LISTED RECORDS START

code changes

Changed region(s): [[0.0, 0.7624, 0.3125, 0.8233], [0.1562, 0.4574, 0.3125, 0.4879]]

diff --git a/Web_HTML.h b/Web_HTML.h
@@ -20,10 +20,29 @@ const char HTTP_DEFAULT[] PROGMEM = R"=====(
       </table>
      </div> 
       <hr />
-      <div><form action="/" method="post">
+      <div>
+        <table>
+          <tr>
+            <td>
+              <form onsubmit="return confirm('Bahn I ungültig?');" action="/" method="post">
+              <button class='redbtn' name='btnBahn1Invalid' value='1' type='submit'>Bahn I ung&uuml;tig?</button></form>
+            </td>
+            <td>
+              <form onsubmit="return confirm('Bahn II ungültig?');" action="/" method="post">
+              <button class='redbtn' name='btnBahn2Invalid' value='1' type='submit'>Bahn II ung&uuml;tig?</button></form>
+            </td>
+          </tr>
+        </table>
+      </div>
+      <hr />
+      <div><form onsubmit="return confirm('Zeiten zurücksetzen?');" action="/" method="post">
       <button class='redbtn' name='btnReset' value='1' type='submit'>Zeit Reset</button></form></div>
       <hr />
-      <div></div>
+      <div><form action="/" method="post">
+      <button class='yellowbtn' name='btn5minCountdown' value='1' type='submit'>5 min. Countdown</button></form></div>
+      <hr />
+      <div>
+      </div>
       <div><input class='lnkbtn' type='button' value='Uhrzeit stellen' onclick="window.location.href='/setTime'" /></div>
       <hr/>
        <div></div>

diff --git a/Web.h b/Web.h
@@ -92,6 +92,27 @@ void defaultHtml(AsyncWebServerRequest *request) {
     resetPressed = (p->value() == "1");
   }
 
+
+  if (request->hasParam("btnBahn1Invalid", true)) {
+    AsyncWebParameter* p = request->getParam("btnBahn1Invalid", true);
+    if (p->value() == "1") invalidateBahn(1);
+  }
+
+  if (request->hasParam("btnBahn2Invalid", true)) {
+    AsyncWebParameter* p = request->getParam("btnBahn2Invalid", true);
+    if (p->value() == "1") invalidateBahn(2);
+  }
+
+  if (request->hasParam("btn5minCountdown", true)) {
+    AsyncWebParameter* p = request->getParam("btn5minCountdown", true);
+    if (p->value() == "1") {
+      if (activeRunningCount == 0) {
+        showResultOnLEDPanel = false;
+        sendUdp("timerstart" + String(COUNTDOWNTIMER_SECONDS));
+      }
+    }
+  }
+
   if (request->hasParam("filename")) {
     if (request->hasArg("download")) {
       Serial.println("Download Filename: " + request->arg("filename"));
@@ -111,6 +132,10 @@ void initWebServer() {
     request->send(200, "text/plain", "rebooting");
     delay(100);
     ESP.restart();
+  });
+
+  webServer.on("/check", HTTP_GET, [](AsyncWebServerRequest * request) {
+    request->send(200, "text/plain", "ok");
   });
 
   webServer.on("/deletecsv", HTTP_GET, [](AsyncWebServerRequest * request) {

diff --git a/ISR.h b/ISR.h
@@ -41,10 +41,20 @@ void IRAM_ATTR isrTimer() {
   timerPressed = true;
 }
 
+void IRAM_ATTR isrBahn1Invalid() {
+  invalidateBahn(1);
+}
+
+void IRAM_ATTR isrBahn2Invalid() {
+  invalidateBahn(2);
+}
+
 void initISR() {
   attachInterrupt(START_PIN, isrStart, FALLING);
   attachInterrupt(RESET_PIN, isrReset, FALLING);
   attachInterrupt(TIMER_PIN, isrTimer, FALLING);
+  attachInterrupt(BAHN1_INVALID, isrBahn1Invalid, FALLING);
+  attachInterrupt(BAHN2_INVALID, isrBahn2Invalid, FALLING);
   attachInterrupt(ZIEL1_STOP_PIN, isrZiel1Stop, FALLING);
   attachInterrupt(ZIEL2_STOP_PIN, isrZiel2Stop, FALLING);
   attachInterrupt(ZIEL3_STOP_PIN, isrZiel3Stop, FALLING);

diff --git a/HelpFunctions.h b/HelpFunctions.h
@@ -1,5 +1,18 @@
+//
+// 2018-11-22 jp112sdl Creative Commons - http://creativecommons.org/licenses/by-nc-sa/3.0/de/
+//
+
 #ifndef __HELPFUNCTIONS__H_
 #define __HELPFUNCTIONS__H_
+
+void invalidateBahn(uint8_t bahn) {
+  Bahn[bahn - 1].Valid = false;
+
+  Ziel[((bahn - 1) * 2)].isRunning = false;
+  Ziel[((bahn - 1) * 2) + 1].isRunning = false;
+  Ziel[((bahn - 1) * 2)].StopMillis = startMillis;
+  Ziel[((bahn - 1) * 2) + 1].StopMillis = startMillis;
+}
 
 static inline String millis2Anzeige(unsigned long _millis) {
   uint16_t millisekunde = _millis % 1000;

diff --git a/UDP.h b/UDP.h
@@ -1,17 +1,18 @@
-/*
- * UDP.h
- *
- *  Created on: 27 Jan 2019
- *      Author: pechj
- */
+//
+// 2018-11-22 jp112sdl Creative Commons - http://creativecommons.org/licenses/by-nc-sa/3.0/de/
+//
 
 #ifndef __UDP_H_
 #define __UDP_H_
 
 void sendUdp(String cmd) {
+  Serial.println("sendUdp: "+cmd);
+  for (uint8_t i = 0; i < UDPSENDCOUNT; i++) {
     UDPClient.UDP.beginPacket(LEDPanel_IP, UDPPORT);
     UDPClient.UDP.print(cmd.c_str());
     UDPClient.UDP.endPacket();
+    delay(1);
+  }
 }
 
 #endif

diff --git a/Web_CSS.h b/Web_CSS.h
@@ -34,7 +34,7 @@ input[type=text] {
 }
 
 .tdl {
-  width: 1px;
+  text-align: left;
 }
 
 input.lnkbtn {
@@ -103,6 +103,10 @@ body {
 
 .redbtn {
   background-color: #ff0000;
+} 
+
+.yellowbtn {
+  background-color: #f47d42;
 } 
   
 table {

LISTED RECORDS END

## EXERCISE DIRECTIONS
Your answer must be the lines from the one containing "1].isRunning = false;" to the last line of the entries, repeated exactly and with nothing else.

## WRITTEN RESPONSE
+  Ziel[((bahn - 1) * 2) + 1].isRunning = false;
+  Ziel[((bahn - 1) * 2)].StopMillis = startMillis;
+  Ziel[((bahn - 1) * 2) + 1].StopMillis = startMillis;
+}
 
 static inline String millis2Anzeige(unsigned long _millis) {
   uint16_t millisekunde = _millis % 1000;

diff --git a/UDP.h b/UDP.h
@@ -1,17 +1,18 @@
-/*
- * UDP.h
- *
- *  Created on: 27 Jan 2019
- *      Author: pechj
- */
+//
+// 2018-11-22 jp112sdl Creative Commons - http://creativecommons.org/licenses/by-nc-sa/3.0/de/
+//
 
 #ifndef __UDP_H_
 #define __UDP_H_
 
 void sendUdp(String cmd) {
+  Serial.println("sendUdp: "+cmd);
+  for (uint8_t i = 0; i < UDPSENDCOUNT; i++) {
     UDPClient.UDP.beginPacket(LEDPanel_IP, UDPPORT);
     UDPClient.UDP.print(cmd.c_str());
     UDPClient.UDP.endPacket();
+    delay(1);
+  }
 }
 
 #endif

diff --git a/Web_CSS.h b/Web_CSS.h
@@ -34,7 +34,7 @@ input[type=text] {
 }
 
 .tdl {
-  width: 1px;
+  text-align: left;
 }
 
 input.lnkbtn {
@@ -103,6 +103,10 @@ body {
 
 .redbtn {
   background-color: #ff0000;
+} 
+
+.yellowbtn {
+  background-color: #f47d42;
 } 
   
 table {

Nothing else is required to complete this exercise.